EXERCISE AIM:
Please retype all of the data below, word for word.

------------------------------

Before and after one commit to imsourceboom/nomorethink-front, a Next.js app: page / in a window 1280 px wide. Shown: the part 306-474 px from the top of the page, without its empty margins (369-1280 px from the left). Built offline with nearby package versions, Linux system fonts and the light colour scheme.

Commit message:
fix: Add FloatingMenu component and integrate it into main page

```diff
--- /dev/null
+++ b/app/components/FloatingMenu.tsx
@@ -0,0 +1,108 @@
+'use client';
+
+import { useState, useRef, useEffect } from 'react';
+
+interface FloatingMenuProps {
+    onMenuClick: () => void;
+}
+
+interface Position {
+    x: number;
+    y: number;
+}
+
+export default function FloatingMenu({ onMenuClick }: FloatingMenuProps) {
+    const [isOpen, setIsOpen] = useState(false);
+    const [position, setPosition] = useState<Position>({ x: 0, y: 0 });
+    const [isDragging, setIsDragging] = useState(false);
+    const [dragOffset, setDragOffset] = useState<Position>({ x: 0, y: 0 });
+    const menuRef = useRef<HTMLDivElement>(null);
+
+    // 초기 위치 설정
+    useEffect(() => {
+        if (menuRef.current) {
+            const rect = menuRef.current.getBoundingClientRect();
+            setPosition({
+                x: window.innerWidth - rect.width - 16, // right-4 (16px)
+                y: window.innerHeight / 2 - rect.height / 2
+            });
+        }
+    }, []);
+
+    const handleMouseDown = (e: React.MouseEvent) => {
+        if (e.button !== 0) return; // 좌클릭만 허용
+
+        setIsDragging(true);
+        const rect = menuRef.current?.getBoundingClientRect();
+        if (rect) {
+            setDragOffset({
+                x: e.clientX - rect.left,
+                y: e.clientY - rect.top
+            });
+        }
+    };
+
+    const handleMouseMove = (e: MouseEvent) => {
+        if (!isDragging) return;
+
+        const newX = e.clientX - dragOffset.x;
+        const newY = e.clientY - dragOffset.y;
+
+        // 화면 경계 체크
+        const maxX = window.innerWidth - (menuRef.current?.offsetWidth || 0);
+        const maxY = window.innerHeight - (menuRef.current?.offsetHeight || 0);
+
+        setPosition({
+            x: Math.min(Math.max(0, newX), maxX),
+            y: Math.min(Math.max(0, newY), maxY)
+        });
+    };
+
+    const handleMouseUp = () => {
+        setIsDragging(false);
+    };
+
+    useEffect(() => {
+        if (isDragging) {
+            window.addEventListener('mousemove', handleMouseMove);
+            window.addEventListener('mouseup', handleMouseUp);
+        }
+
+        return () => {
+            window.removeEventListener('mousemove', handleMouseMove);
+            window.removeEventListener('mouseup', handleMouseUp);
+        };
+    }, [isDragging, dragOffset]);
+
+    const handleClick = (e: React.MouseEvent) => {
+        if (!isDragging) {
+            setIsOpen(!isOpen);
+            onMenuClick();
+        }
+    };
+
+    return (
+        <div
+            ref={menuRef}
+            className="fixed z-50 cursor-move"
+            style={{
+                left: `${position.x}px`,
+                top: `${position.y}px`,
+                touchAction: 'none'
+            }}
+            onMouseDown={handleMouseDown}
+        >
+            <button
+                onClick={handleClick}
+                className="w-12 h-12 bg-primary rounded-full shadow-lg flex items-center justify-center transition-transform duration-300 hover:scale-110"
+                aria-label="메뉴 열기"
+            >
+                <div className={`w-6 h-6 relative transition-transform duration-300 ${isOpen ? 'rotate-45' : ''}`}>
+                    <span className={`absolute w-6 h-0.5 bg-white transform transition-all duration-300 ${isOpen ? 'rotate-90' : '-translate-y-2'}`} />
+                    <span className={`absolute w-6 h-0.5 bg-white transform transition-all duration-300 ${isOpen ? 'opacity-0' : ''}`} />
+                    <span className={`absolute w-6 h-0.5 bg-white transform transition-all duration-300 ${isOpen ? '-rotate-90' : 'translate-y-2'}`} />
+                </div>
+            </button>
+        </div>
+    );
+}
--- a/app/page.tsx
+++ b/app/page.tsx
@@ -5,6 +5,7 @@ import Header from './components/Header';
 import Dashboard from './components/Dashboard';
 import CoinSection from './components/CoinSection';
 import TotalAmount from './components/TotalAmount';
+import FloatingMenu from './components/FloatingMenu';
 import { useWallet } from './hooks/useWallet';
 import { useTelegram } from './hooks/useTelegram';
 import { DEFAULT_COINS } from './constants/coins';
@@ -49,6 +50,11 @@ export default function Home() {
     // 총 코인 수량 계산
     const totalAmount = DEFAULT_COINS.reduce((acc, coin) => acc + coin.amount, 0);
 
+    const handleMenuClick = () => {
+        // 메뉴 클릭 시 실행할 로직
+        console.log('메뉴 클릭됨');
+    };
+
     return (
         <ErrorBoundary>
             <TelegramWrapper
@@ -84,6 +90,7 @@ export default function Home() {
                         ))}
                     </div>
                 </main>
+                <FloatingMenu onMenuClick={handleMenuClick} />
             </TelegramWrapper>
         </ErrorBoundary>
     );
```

------------------------------

WRITTEN ANSWER:
Before and after one commit to imsourceboom/nomorethink-front, a Next.js app: page / in a window 1280 px wide. Shown: the part 306-474 px from the top of the page, without its empty margins (369-1280 px from the left). Built offline with nearby package versions, Linux system fonts and the light colour scheme.

Commit message:
fix: Add FloatingMenu component and integrate it into main page

```diff
--- /dev/null
+++ b/app/components/FloatingMenu.tsx
@@ -0,0 +1,108 @@
+'use client';
+
+import { useState, useRef, useEffect } from 'react';
+
+interface FloatingMenuProps {
+    onMenuClick: () => void;
+}
+
+interface Position {
+    x: number;
+    y: number;
+}
+
+export default function FloatingMenu({ onMenuClick }: FloatingMenuProps) {
+    const [isOpen, setIsOpen] = useState(false);
+    const [position, setPosition] = useState<Position>({ x: 0, y: 0 });
+    const [isDragging, setIsDragging] = useState(false);
+    const [dragOffset, setDragOffset] = useState<Position>({ x: 0, y: 0 });
+    const menuRef = useRef<HTMLDivElement>(null);
+
+    // 초기 위치 설정
+    useEffect(() => {
+        if (menuRef.current) {
+            const rect = menuRef.current.getBoundingClientRect();
+            setPosition({
+                x: window.innerWidth - rect.width - 16, // right-4 (16px)
+                y: window.innerHeight / 2 - rect.height / 2
+            });
+        }
+    }, []);
+
+    const handleMouseDown = (e: React.MouseEvent) => {
+        if (e.button !== 0) return; // 좌클릭만 허용
+
+        setIsDragging(true);
+        const rect = menuRef.current?.getBoundingClientRect();
+        if (rect) {
+            setDragOffset({
+                x: e.clientX - rect.left,
+                y: e.clientY - rect.top
+            });
+        }
+    };
+
+    const handleMouseMove = (e: MouseEvent) => {
+        if (!isDragging) return;
+
+        const newX = e.clientX - dragOffset.x;
+        const newY = e.clientY - dragOffset.y;
+
+        // 화면 경계 체크
+        const maxX = window.innerWidth - (menuRef.current?.offsetWidth || 0);
+        const maxY = window.innerHeight - (menuRef.current?.offsetHeight || 0);
+
+        setPosition({
+            x: Math.min(Math.max(0, newX), maxX),
+            y: Math.min(Math.max(0, newY), maxY)
+        });
+    };
+
+    const handleMouseUp = () => {
+        setIsDragging(false);
+    };
+
+    useEffect(() => {
+        if (isDragging) {
+            window.addEventListener('mousemove', handleMouseMove);
+            window.addEventListener('mouseup', handleMouseUp);
+        }
+
+        return () => {
+            window.removeEventListener('mousemove', handleMouseMove);
+            window.removeEventListener('mouseup', handleMouseUp);
+        };
+    }, [isDragging, dragOffset]);
+
+    const handleClick = (e: React.MouseEvent) => {
+        if (!isDragging) {
+            setIsOpen(!isOpen);
+            onMenuClick();
+        }
+    };
+
+    return (
+        <div
+            ref={menuRef}
+            className="fixed z-50 cursor-move"
+            style={{
+                left: `${position.x}px`,
+                top: `${position.y}px`,
+                touchAction: 'none'
+            }}
+            onMouseDown={handleMouseDown}
+        >
+            <button
+                onClick={handleClick}
+                className="w-12 h-12 bg-primary rounded-full shadow-lg flex items-center justify-center transition-transform duration-300 hover:scale-110"
+                aria-label="메뉴 열기"
+            >
+                <div className={`w-6 h-6 relative transition-transform duration-300 ${isOpen ? 'rotate-45' : ''}`}>
+                    <span className={`absolute w-6 h-0.5 bg-white transform transition-all duration-300 ${isOpen ? 'rotate-90' : '-translate-y-2'}`} />
+                    <span className={`absolute w-6 h-0.5 bg-white transform transition-all duration-300 ${isOpen ? 'opacity-0' : ''}`} />
+                    <span className={`absolute w-6 h-0.5 bg-white transform transition-all duration-300 ${isOpen ? '-rotate-90' : 'translate-y-2'}`} />
+                </div>
+            </button>
+        </div>
+    );
+}
--- a/app/page.tsx
+++ b/app/page.tsx
@@ -5,6 +5,7 @@ import Header from './components/Header';
 import Dashboard from './components/Dashboard';
 import CoinSection from './components/CoinSection';
 import TotalAmount from './components/TotalAmount';
+import FloatingMenu from './components/FloatingMenu';
 import { useWallet } from './hooks/useWallet';
 import { useTelegram } from './hooks/useTelegram';
 import { DEFAULT_COINS } from './constants/coins';
@@ -49,6 +50,11 @@ export default function Home() {
     // 총 코인 수량 계산
     const totalAmount = DEFAULT_COINS.reduce((acc, coin) => acc + coin.amount, 0);
 
+    const handleMenuClick = () => {
+        // 메뉴 클릭 시 실행할 로직
+        console.log('메뉴 클릭됨');
+    };
+
     return (
         <ErrorBoundary>
             <TelegramWrapper
@@ -84,6 +90,7 @@ export default function Home() {
                         ))}
                     </div>
                 </main>
+                <FloatingMenu onMenuClick={handleMenuClick} />
             </TelegramWrapper>
         </ErrorBoundary>
     );
```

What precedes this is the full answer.